I have often lamented that, although there are thousands of museums in the United States devoted to every conceivable topic, there is not a single museum here devoted to Biblical archaeology.
I have recently been challenged on this assertion—and from a most unlikely source. I am wrong, I am told. There is a Biblical archaeology museum above a little shtibl in Boro Park, led by a chasidic rabbi.
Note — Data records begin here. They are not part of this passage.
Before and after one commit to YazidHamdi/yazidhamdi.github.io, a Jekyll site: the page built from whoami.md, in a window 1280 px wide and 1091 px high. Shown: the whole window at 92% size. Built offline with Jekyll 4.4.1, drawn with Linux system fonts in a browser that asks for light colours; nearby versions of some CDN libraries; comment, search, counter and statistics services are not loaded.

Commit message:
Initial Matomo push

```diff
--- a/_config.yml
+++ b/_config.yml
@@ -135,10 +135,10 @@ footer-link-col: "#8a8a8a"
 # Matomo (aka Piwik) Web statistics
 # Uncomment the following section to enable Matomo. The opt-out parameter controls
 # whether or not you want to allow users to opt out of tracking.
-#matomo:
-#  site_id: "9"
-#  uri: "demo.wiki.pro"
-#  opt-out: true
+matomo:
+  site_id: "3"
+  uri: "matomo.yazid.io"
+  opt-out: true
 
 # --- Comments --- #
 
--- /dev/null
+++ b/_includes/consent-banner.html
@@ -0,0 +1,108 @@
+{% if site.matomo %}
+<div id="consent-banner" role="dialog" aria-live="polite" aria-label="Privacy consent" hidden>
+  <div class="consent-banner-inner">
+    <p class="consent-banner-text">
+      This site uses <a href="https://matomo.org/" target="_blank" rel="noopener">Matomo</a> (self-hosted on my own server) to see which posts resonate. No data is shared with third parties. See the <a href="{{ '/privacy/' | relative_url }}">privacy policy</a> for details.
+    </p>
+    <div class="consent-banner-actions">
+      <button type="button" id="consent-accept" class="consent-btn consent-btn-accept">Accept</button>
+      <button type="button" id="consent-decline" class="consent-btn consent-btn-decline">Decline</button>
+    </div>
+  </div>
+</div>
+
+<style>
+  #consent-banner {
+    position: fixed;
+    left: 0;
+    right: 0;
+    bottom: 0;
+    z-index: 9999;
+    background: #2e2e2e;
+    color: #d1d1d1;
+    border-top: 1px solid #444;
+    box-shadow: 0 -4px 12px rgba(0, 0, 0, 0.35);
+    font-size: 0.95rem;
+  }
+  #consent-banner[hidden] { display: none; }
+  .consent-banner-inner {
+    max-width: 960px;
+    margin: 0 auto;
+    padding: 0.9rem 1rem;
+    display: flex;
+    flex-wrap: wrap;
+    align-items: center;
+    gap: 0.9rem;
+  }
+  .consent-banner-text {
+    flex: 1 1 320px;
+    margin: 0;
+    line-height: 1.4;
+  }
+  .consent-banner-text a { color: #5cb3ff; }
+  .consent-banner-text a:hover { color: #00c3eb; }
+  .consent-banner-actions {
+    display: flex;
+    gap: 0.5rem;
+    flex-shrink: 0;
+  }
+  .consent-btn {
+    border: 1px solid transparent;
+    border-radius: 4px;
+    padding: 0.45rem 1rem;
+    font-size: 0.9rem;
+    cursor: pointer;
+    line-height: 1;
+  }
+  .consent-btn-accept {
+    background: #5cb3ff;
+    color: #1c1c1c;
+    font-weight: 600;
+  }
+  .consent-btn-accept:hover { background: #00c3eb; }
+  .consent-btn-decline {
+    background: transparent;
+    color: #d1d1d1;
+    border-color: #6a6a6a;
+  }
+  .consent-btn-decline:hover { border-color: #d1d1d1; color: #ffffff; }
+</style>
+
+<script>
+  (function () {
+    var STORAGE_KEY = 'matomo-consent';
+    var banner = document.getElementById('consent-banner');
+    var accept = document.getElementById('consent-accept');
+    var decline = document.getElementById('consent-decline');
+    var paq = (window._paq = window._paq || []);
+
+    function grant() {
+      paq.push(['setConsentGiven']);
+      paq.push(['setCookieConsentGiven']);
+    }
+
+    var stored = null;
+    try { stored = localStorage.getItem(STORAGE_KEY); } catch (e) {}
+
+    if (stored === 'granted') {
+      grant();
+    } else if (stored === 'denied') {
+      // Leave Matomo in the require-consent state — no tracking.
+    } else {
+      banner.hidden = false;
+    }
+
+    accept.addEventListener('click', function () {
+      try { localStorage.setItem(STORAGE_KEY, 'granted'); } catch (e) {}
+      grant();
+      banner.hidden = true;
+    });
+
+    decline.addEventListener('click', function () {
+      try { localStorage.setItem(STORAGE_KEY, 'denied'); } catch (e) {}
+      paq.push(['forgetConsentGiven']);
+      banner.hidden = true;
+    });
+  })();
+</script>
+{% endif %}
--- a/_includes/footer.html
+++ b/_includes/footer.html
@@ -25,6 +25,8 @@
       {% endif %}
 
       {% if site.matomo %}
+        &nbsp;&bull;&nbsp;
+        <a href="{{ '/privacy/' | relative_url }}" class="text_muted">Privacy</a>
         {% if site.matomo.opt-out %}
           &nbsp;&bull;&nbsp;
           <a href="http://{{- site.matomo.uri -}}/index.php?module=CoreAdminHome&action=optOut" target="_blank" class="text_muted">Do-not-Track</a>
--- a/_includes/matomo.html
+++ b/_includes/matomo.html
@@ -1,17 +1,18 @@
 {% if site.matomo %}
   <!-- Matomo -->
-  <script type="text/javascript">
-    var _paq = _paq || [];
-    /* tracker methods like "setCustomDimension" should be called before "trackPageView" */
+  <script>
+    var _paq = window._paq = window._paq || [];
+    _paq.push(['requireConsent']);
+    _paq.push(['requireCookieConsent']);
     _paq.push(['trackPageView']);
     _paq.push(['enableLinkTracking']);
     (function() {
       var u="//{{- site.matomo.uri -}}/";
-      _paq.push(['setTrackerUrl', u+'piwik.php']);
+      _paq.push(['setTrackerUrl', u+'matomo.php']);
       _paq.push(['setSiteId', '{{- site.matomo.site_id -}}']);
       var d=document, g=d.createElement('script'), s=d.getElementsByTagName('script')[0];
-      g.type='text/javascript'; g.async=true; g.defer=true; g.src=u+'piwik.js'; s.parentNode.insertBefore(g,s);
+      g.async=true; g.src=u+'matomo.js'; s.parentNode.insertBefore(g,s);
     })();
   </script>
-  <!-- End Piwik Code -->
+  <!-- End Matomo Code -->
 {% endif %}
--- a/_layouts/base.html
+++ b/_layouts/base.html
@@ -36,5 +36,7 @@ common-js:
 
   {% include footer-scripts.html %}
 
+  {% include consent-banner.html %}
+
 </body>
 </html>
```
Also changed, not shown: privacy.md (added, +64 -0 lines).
For those unfamiliar with that rarefied world, let me unpack the previous sentence. Chasidim is a branch of Judaism that developed in eastern Europe in the 18th century. Chasidim often dress as their ancestors did in Poland, have long earlocks and pray with great fervor and excitement. A shtibl is a small prayer house, too small to be a called a synagogue. Boro Park is a section of Brooklyn where many Chasidim live.